*What this task involves*: Every line containing the word "diff" is to be copied from the data below.

*Source information*:
============
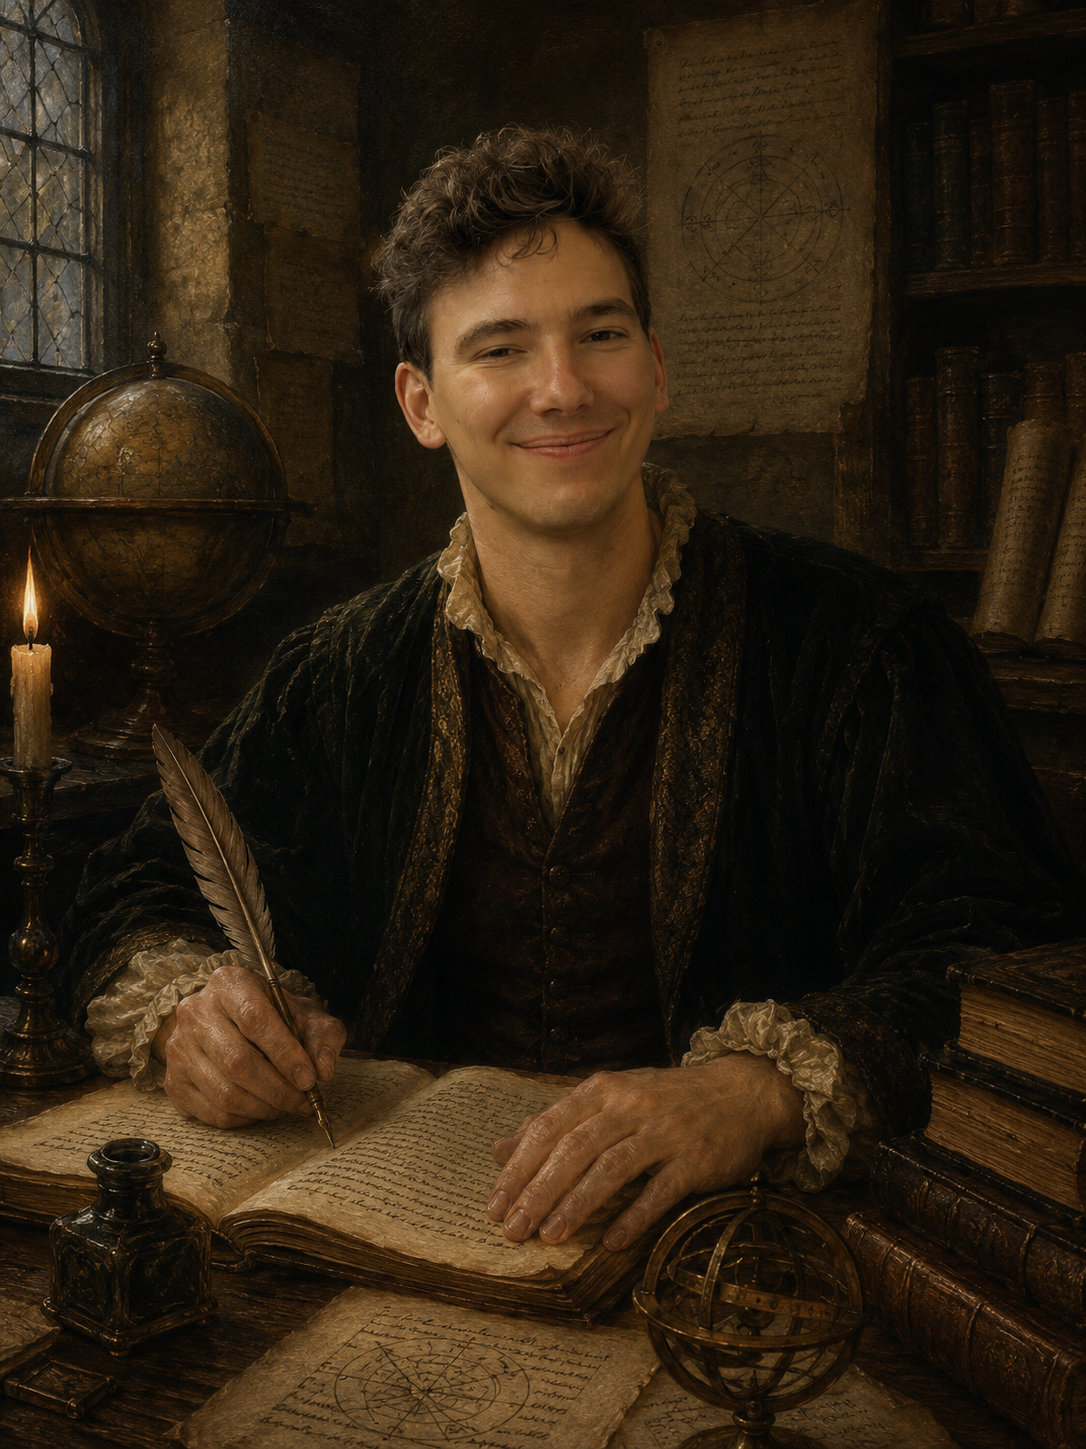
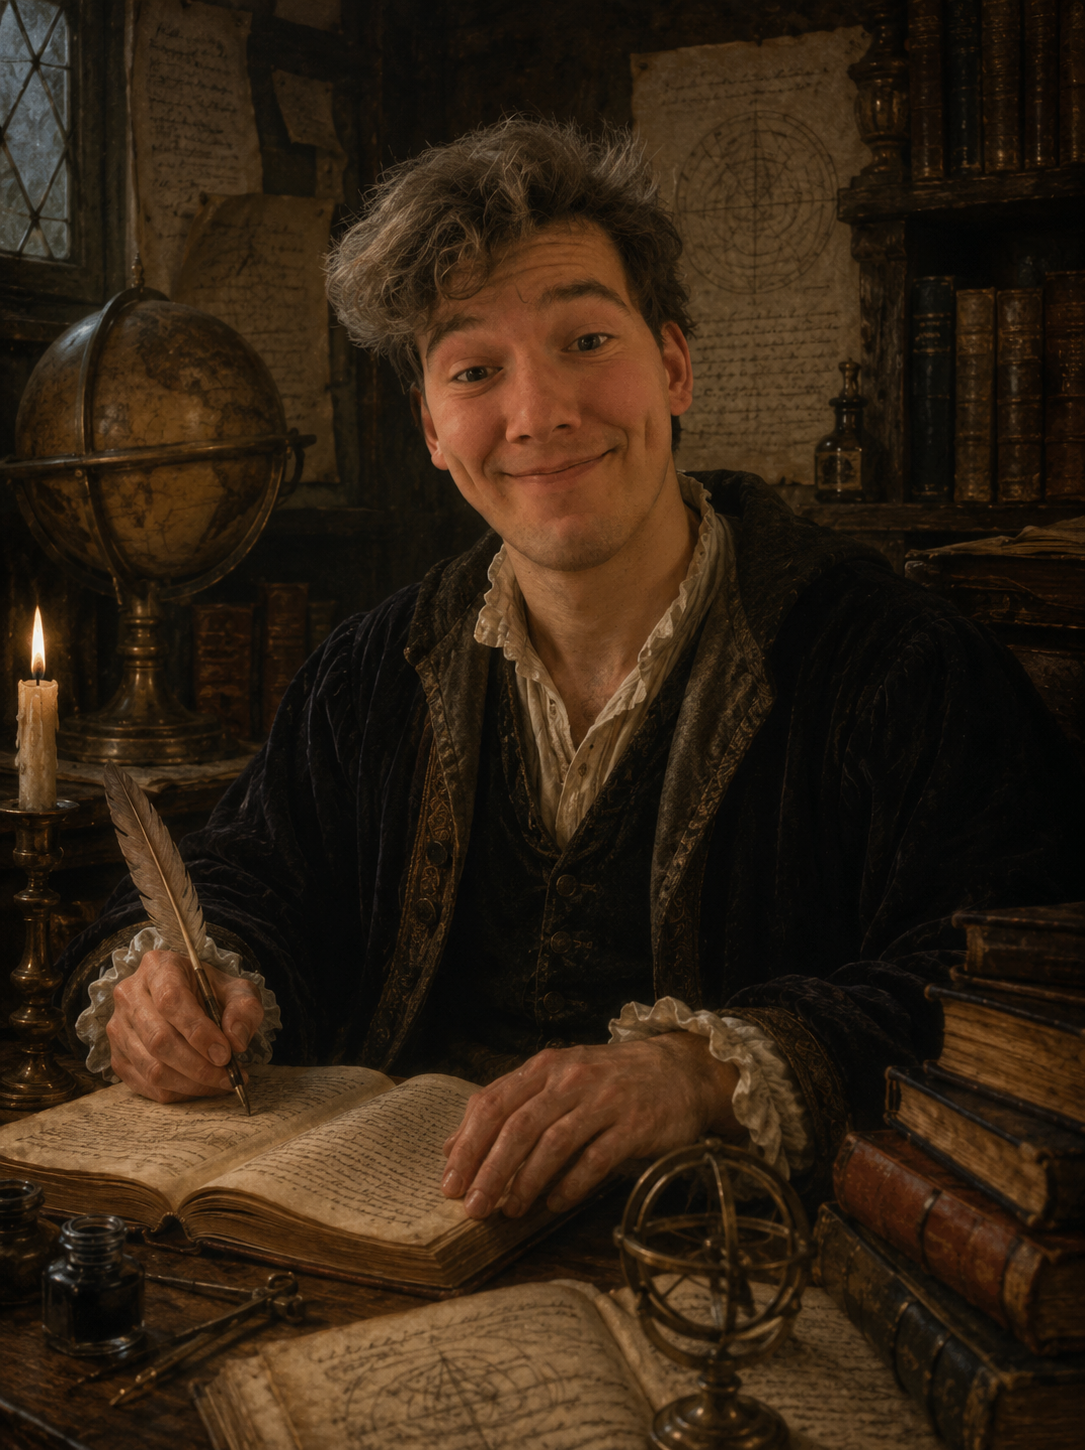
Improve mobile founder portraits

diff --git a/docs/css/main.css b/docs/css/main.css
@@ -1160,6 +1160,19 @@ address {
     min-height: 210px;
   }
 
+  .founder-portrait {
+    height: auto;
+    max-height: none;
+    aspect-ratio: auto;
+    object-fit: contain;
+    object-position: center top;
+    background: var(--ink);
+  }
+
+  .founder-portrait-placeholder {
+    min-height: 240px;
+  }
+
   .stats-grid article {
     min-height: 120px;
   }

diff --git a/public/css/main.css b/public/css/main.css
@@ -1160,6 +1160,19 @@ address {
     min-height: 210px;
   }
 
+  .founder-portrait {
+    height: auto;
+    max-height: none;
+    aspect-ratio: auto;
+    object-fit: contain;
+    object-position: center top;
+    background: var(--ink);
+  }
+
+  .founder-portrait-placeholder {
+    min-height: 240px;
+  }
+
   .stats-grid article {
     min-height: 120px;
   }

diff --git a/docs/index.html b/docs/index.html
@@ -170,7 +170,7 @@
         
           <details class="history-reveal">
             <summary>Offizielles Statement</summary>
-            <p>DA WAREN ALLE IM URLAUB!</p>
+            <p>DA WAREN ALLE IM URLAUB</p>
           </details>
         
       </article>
============
*Answer area*:
diff --git a/docs/css/main.css b/docs/css/main.css
diff --git a/public/css/main.css b/public/css/main.css
diff --git a/docs/index.html b/docs/index.html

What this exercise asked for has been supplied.